- Income Tax Act, 1961– The provisions of income tax are contained in the Income Tax Act, 1961 which extends uniformly to the whole of India and has been effective since 1962. The act contains provisions for determining taxable income, tax liability, procedure for assessment of penalties, etc.
- Annual Amendments – Since the Income Tax Act is a revenue law, it requires amendments whenever the government wants to make changes in it. Under the annual amendment of existing revenue generation requirements, the Government proposes its finance bill, which directly decides the threshold limits for various tax rates which are commonly referred to as Income Tax.
- Income – Income in broad terminology is defined as any receipt in the form of money or money’s worth which occurs with a certain regularity or expected regularity from a definite source.
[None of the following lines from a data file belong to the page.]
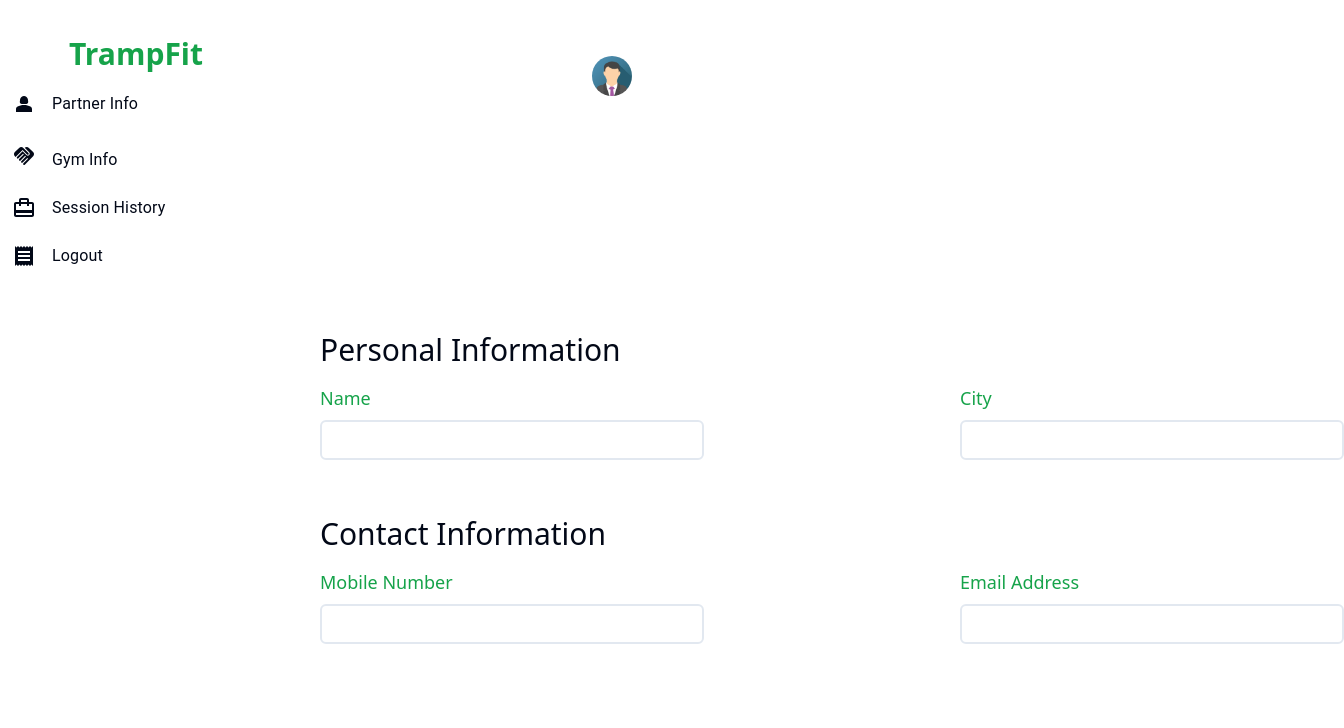
Repository: ezioxatul/TrampFit-Website
Page: /partner/partnerDashboard/partnerInfo (app in Frontend/)
An editor plug-in stored every save of this project. The page is shown before and after the next save, followed by the edit.
The browser window is 1280 px wide. The page is 1344 px wide, then 1312 px, then 1344 px, so the pictures cover 1344 px, including what lies to the right of the window. The pictures show the whole page.
The project was rebuilt for these pictures with package versions that can differ from the ones it lists, and the page was loaded fresh each time. The framework's server and built-in components were replaced by stand-ins that run in the browser. Also part of the build but not shown: Frontend/next.config.js, Frontend/next.config.mjs, Frontend/components/Loader.js, Frontend/components/Popup.js.

Above is the page before, as saved 2024-05-16 17:44:48.

### Frontend/pages/_app.js
import Loader from "@/components/Loader";
import "@/styles/globals.css";
import { useRouter } from "next/router";
import { useEffect, useState } from "react";


const Loading = () => {

  return (
    <Loader/>
  );
}

export default function App({ Component, pageProps }) {

  const [loading, setLoading] = useState(false);
  const router = useRouter();

  useEffect(() => {
    const handleStart = () => setLoading(true);
    const handleComplete = () => setLoading(false);

    router.events.on('routeChangeStart', handleStart);
    router.events.on('routeChangeComplete', handleComplete);
    router.events.on('routeChangeError', handleComplete);

    return () => {
      router.events.off('routeChangeStart', handleStart);
      router.events.off('routeChangeComplete', handleComplete);
      router.events.off('routeChangeError', handleComplete);
    };
  }, []);

  return (
    <>
    <div className="h-2">
      {
        loading  &&
          <Loading />

      }
      </div>
          <Component {...pageProps} />

    </>
  );
}

### Frontend/pages/_document.js
import { Html, Head, Main, NextScript } from "next/document";

export default function Document() {
  return (
    <Html lang="en">
          <Head />
          <body>
            <Main />
            <NextScript />
          </body>
        </Html>
        );
}

### Frontend/pages/partner/partnerDashboard/partnerInfo.js
import PartnerSideBar from "@/components/PartnerSideBar";
import { Avatar } from "@mui/material";
import { Input } from "@/components/ui/input";
import { Label } from "@/components/ui/label";
import { useEffect, useState } from "react";
import { useRouter } from "next/router";
import { ToastContainer, toast } from "react-toastify";

export default function partnerInfo() {
    const inputClassName = "w-96 text-lg border-2";
    const labelClassName = "text-lg text-green-600 font-normal";
    const containerClassName = "ml-80";

    return (
        <>
            <div className="flex flex-col min-h-screen">
                <div className="flex">
                    <PartnerSideBar />
                    <div className={`${containerClassName} mt-12 ml-8`}>
                        <Avatar className="w-36 h-36 text-6xl bg-black" src="/avtar.png" />
                    </div>
                </div>
                <div>
                    <h1 className={`${containerClassName} text-3xl mb-4`}>Personal Information</h1>
                    <div className={`${containerClassName} flex mb-10`}>
                        <div className="mr-32 space-y-2">
                            <Label htmlFor="name" className={labelClassName}>
                                Name
                            </Label>
                            <Input type="text" className={inputClassName} />
                        </div>
                        <div className="ml-32 space-y-2">
                            <Label htmlFor="city" className={labelClassName}>
                                City
                            </Label>
                            <Input type="text" className={inputClassName} />
                        </div>
                    </div>
                </div>
                <div>
                    <h1 className={`${containerClassName} text-3xl mb-4 mt-4`}>Contact Information</h1>
                    <div className={`${containerClassName} flex mb-10`}>
                        <div className="mr-32 space-y-2">
                            <Label htmlFor="name" className={labelClassName}>
                                Mobile Number
                            </Label>
                            <Input type="text" className={inputClassName} />
                        </div>
                        <div className="ml-32 space-y-2 mb-10">
                            <Label htmlFor="city" className={labelClassName}>
                                Email Address
                            </Label>
                            <Input type="text" className={inputClassName} />
                        </div>
                        <ToastContainer />
                    </div>
                </div>
            </div>
        </>
    );
}

### Frontend/styles/globals.css
@tailwind base;
@tailwind components;
@tailwind utilities;


@layer base {
  :root {
    --background: 0 0% 100%;
    --foreground: 222.2 84% 4.9%;

    --card: 0 0% 100%;
    --card-foreground: 222.2 84% 4.9%;

    --popover: 0 0% 100%;
    --popover-foreground: 222.2 84% 4.9%;

    --primary: 222.2 47.4% 11.2%;
    --primary-foreground: 210 40% 98%;

    --secondary: 210 40% 96.1%;
    --secondary-foreground: 222.2 47.4% 11.2%;

    --muted: 210 40% 96.1%;
    --muted-foreground: 215.4 16.3% 46.9%;

    --accent: 210 40% 96.1%;
    --accent-foreground: 222.2 47.4% 11.2%;

    --destructive: 0 84.2% 60.2%;
    --destructive-foreground: 210 40% 98%;

    --border: 214.3 31.8% 91.4%;
    --input: 214.3 31.8% 91.4%;
    --ring: 222.2 84% 4.9%;

    --radius: 0.5rem;
  }

  .dark {
    --background: 222.2 84% 4.9%;
    --foreground: 210 40% 98%;

    --card: 222.2 84% 4.9%;
    --card-foreground: 210 40% 98%;

    --popover: 222.2 84% 4.9%;
    --popover-foreground: 210 40% 98%;

    --primary: 210 40% 98%;
    --primary-foreground: 222.2 47.4% 11.2%;

    --secondary: 217.2 32.6% 17.5%;
    --secondary-foreground: 210 40% 98%;

    --muted: 217.2 32.6% 17.5%;
    --muted-foreground: 215 20.2% 65.1%;

    --accent: 217.2 32.6% 17.5%;
    --accent-foreground: 210 40% 98%;

    --destructive: 0 62.8% 30.6%;
    --destructive-foreground: 210 40% 98%;

    --border: 217.2 32.6% 17.5%;
    --input: 217.2 32.6% 17.5%;
    --ring: 212.7 26.8% 83.9%;
  }
}

@layer base {
  * {
    @apply border-border;
  }
  body {
    @apply bg-background text-foreground;
  }
}


.outline_remove:focus{


}
.focus-visible\:ring-offset-2:focus-visible{
  border:none !important;
  outline: none !important;
  border-style: none;
}

### Frontend/components/PartnerSideBar.js
import List from '@mui/material/List';
import ListItemButton from '@mui/material/ListItemButton';
import ListItemText from '@mui/material/ListItemText';
import Person2Icon from '@mui/icons-material/Person2';
import HandshakeIcon from '@mui/icons-material/Handshake';
import CardTravelIcon from '@mui/icons-material/CardTravel';
import ReceiptIcon from '@mui/icons-material/Receipt';
import LogoutIcon from '@mui/icons-material/Logout';

import { useState } from 'react';
import Link from 'next/link';
import Popup from './Popup';
import { useRouter } from 'next/router';

export default function PartnerSideBar() {

    let SideBarHeading = ['Partner Info', 'Gym Info', 'Session History', 'Logout'];

    let router = useRouter();
    let [start, setStart] = useState(false);

    const logout = () => {
        setStart(!start);
    }


    const logoutEvent = () => {
        localStorage.removeItem('partnerToken');
        setStart(false);
        router.push('/partner/partnerLogin')
    }
    return (
        <>
            <div className=" w-72  m-[-8px] p-1  mb-10">
                <Link href="#"><h1 className=' text-green-600 text-3xl font-semibold text-center mt-8 cursor-pointer'>TrampFit</h1></Link>

                <List className='bg-white mt-8 ml-6 space-y-2'>
                    {
                        SideBarHeading.map((text, index) => {
                            return (
                                index === 1 ?
                                    <>

                                        <ListItemButton className=' space-x-4 flex justify-between hover:bg-green-100 hover:rounded-2xl hover:text-green-600'>
                                            <Link href="#" className='flex space-x-4 '>
                                                <HandshakeIcon className='text-2xl' />
                                                <ListItemText primary={text} />
                                            </Link>
                                        </ListItemButton>

                                    </> :
                                    index === 0 ?
                                        <Link href="#">
                                            <ListItemButton className=' space-x-4 hover:bg-green-100 hover:rounded-2xl hover:text-green-600'>
                                                <Person2Icon className='text-2xl' />
                                                <ListItemText primary={text} />
                                            </ListItemButton>
                                        </Link> :
                                        index === 2 ?
                                            <Link href="#">
                                                <ListItemButton className=' space-x-4 hover:bg-green-100 hover:rounded-2xl hover:text-green-600'>
                                                    <CardTravelIcon className='text-2xl' />
                                                    <ListItemText primary={text} />
                                                </ListItemButton>
                                            </Link> :
                                            index === 3 ?
                                                <Link href="#">
                                                    <ListItemButton className=' space-x-4 hover:bg-green-100 hover:rounded-2xl hover:text-green-600'>
                                                        <ReceiptIcon className='text-2xl' />
                                                        <ListItemText primary={text} />
                                                    </ListItemButton>
                                                </Link> :
                                                <ListItemButton className=' space-x-4 hover:bg-green-100 hover:rounded-2xl hover:text-green-600' onClick={logout}>
                                                    <LogoutIcon className='text-2xl' />
                                                    <ListItemText primary={text} />
                                                    <Popup open={start} title={"Do you Really want to Logout?"} cancel="Cancel" logout="Logout" logoutEvent={logoutEvent} cancelEvent={logout} />
                                                </ListItemButton>
                            )
                        })
                    }
                </List>
            </div>
        </>
    );
}

### Frontend/tailwind.config.js
/** @type {import('tailwindcss').Config} */
module.exports = {
  darkMode: ["class"],
  content: [
    './pages/**/*.{js,jsx}',
    './components/**/*.{js,jsx}',
    './app/**/*.{js,jsx}',
    './src/**/*.{js,jsx}',
  ],
  prefix: "",
  theme: {
    container: {
      center: true,
      padding: "2rem",
      screens: {
        "2xl": "1400px",
      },
    },
    extend: {fontFamily: {
      play: ["Play", "sans-serif"],
    },
      colors: {
        border: "hsl(var(--border))",
        input: "hsl(var(--input))",
        ring: "hsl(var(--ring))",
        background: "hsl(var(--background))",
        foreground: "hsl(var(--foreground))",
        primary: {
          DEFAULT: "hsl(var(--primary))",
          foreground: "hsl(var(--primary-foreground))",
        },
        secondary: {
          DEFAULT: "hsl(var(--secondary))",
          foreground: "hsl(var(--secondary-foreground))",
        },
        destructive: {
          DEFAULT: "hsl(var(--destructive))",
          foreground: "hsl(var(--destructive-foreground))",
        },
        muted: {
          DEFAULT: "hsl(var(--muted))",
          foreground: "hsl(var(--muted-foreground))",
        },
        accent: {
          DEFAULT: "hsl(var(--accent))",
          foreground: "hsl(var(--accent-foreground))",
        },
        popover: {
          DEFAULT: "hsl(var(--popover))",
          foreground: "hsl(var(--popover-foreground))",
        },
        card: {
          DEFAULT: "hsl(var(--card))",
          foreground: "hsl(var(--card-foreground))",
        },
      },
      borderRadius: {
        lg: "var(--radius)",
        md: "calc(var(--radius) - 2px)",
        sm: "calc(var(--radius) - 4px)",
      },
      keyframes: {
        "accordion-down": {
          from: { height: "0" },
          to: { height: "var(--radix-accordion-content-height)" },
        },
        "accordion-up": {
          from: { height: "var(--radix-accordion-content-height)" },
          to: { height: "0" },
        },
      },
      animation: {
        "accordion-down": "accordion-down 0.2s ease-out",
        "accordion-up": "accordion-up 0.2s ease-out",
      },
    },
  },
  plugins: [require("tailwindcss-animate")],
}

Loaded but not shown: Frontend/components/ui/input.jsx (common file); Frontend/components/ui/label.jsx (common file); Frontend/lib/utils.js (common file)

After the next save:
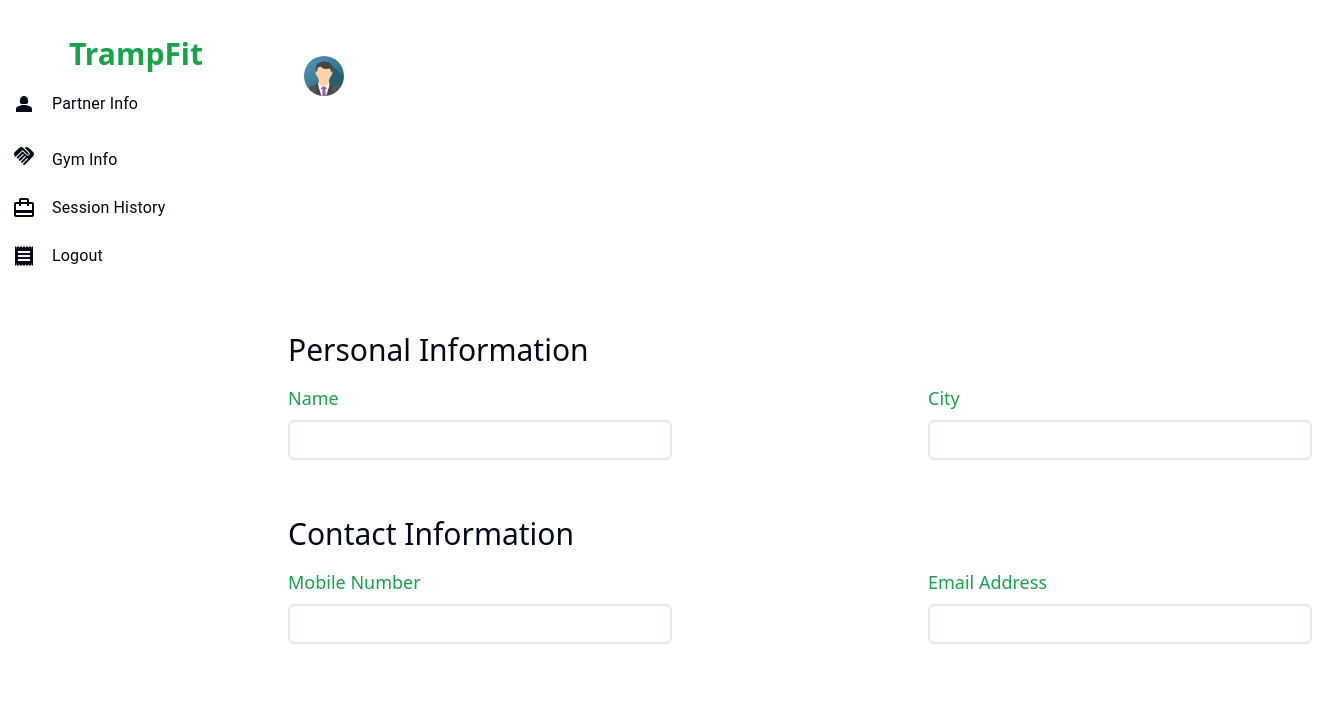
Saved 37 s later.
--- a/Frontend/pages/partner/partnerDashboard/partnerInfo.js
+++ b/Frontend/pages/partner/partnerDashboard/partnerInfo.js
@@ -9,7 +9,7 @@
 export default function partnerInfo() {
     const inputClassName = "w-96 text-lg border-2";
     const labelClassName = "text-lg text-green-600 font-normal";
-    const containerClassName = "ml-80";
+    const containerClassName = "ml-72";
 
     return (
         <>

After the save that followed:
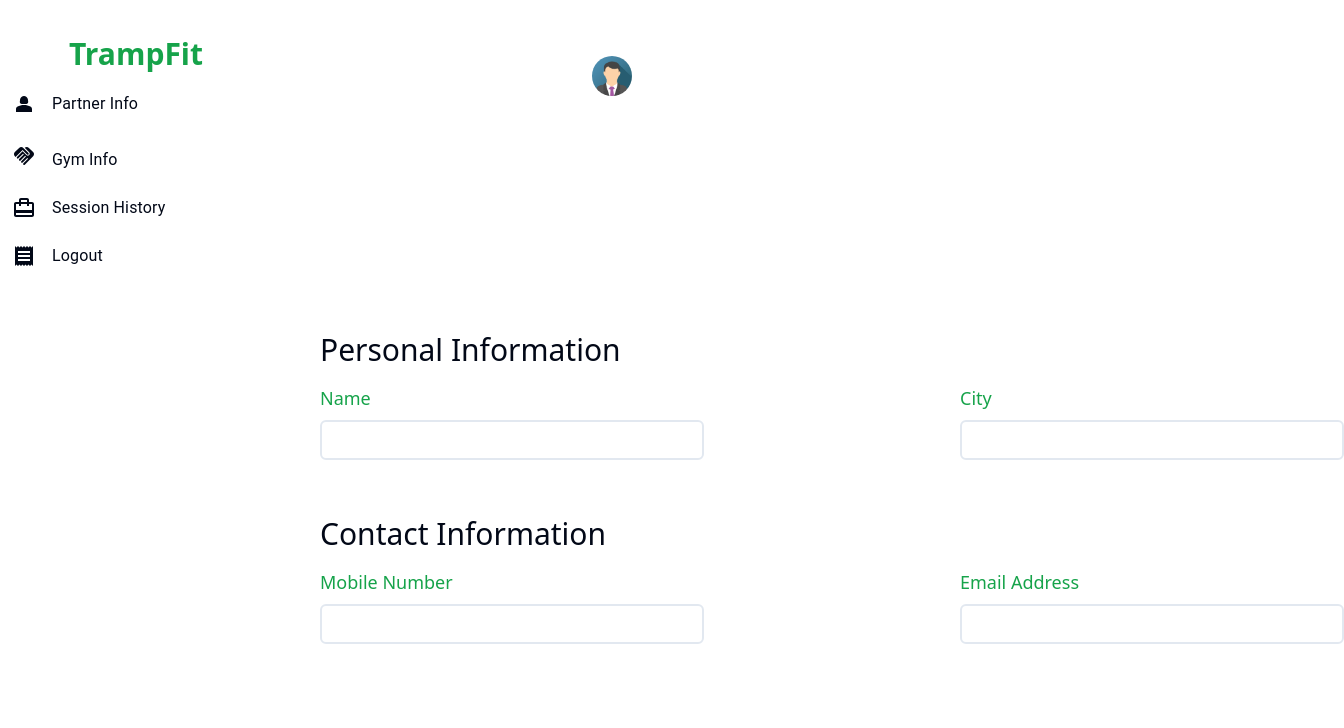
Saved 9 s later.
--- a/Frontend/pages/partner/partnerDashboard/partnerInfo.js
+++ b/Frontend/pages/partner/partnerDashboard/partnerInfo.js
@@ -9,7 +9,7 @@
 export default function partnerInfo() {
     const inputClassName = "w-96 text-lg border-2";
     const labelClassName = "text-lg text-green-600 font-normal";
-    const containerClassName = "ml-72";
+    const containerClassName = "ml-80";
 
     return (
         <>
Key factors based on which income tax slabs are applicable include:
- Income of assessee
- Residential status of the assessee
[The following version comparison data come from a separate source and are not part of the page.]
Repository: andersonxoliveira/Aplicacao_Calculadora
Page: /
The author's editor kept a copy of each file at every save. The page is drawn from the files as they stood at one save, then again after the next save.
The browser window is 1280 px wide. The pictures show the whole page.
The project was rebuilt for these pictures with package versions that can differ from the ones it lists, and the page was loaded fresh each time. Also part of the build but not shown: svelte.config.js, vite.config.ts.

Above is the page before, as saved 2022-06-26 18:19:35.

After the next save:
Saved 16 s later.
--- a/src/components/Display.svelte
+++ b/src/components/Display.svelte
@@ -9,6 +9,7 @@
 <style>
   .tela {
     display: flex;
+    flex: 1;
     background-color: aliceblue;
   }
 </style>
- Assessment year
- Rate of tax
- Charge of income tax
- Maximum amount / threshold limit till income is not chargeable/taxable
- Gross income
The applicable Tax Rates for FY 2018-19 (Other than Capital Gain) are as under:
|Individuals/HUF||Resident Senior Citizens* (Between 60 to 79 years)||Resident Senior Citizens* (Age of 80 Years or more)|
|2,50,001 – 3,00,000||5%||Nil||Nil|
|3,00,001 – 5,00,000||5%||5%||Nil|
|5,00,001 – 10,00,000||20%||20%||20%|
|10,00,001 and above||30%||30%||30%|
- The above rates are exclusive of surcharge. Surcharge is applicable @ 10% where the total income exceeds Rs.50 lakh but does not exceed Rs. 1 Crore, while surcharge @ 15% continues if total income exceeds Rs. 1 Crore. Health and Education Cess @ 4%.
- Rebate of Rs. 2,500 is allowed only to resident individuals whose total income in the financial year does not exceed Rs. 3,50,000
- Senior citizens, who do not have any income from business, are exempted from payment of advance tax.
Income Tax on Capital Gains:
|Capital Gain on transfer of||Listed securities Sold through Recognized stock exchange and units of equity oriented Mutual Fund on which STT paid at the time of Sale||Listed securities on which STT is not paid at the time of sale||Other Capital Assets (Inclusive of Equity oriented Debt Oriented Mutual Funds)|
|Tax on Long Term Capital Gain||10%, for the gains exceeding Rs.100,000/-.
(Provided that STT is paid at the time of acquisition of shares if they are bought on or after 1st October, 2004)
|a) In case of Resident – 10 % on Capital Gains or 20% on Indexed Capital Gains whichever is beneficial to the assessee.
b) In case of Non Resident- 10% on Capital Gains
|20% on Indexed Capital Gains
|Tax on Short Term Capital Gain||15%||Add to Normal Income
(Taxed at normal rate)
|Add to Normal Income
(Taxed at normal rate)
- This is further subject to Surcharge, if any and Health and Education Cess @ 4%
- To qualify as a long-term asset, the holding period is to be:-
- Listed shares/ securities & units of Equity-oriented Funds 12 months
- Unlisted shares/ securities 24 months
- Any other capital asset 36 months
- Any Immovable Property (Land, building or both) 24 months
Prof. Megha Agrawal,